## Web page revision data
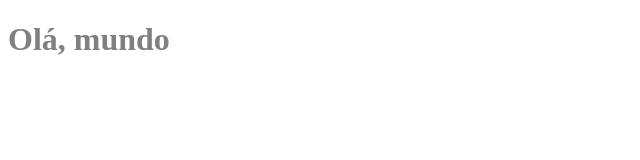
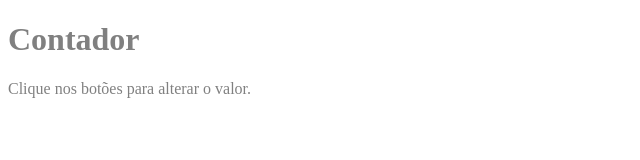
Before and after one commit to bruno-biancalana/Js_Dio, a plain HTML site: page index.html in a window 1280 px wide. Shown: the whole page, without its empty margins (0-640 px from the left). Drawn offline with Linux system fonts and the light colour scheme.

Commit message:
Altera titulo para "Contador" e insere primeiro paragrafo

```diff
--- a/index.html
+++ b/index.html
@@ -6,9 +6,11 @@
     <meta name="viewport" content="width=device-width, initial-scale=1.0">
     <link rel="stylesheet" href="assets/css/style.css" />
     <script src="assets/js/script.js"></script>
-    <title>Teste</title>
+    <title>Contador</title>
 </head>
 <body>
-    <h1>Olá, mundo</h1>
+    <h1>Contador</h1>
+    <p>Clique nos botões para alterar o valor.</p>
+
 </body>
 </html>
```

## WORK INSTRUCTIONS
From the first line to the last, please copy the data exactly, with the pictures left out.

## RESULT OF THE TASK
Before and after one commit to bruno-biancalana/Js_Dio, a plain HTML site: page index.html in a window 1280 px wide. Shown: the whole page, without its empty margins (0-640 px from the left). Drawn offline with Linux system fonts and the light colour scheme.

Commit message:
Altera titulo para "Contador" e insere primeiro paragrafo

```diff
--- a/index.html
+++ b/index.html
@@ -6,9 +6,11 @@
     <meta name="viewport" content="width=device-width, initial-scale=1.0">
     <link rel="stylesheet" href="assets/css/style.css" />
     <script src="assets/js/script.js"></script>
-    <title>Teste</title>
+    <title>Contador</title>
 </head>
 <body>
-    <h1>Olá, mundo</h1>
+    <h1>Contador</h1>
+    <p>Clique nos botões para alterar o valor.</p>
+
 </body>
 </html>
```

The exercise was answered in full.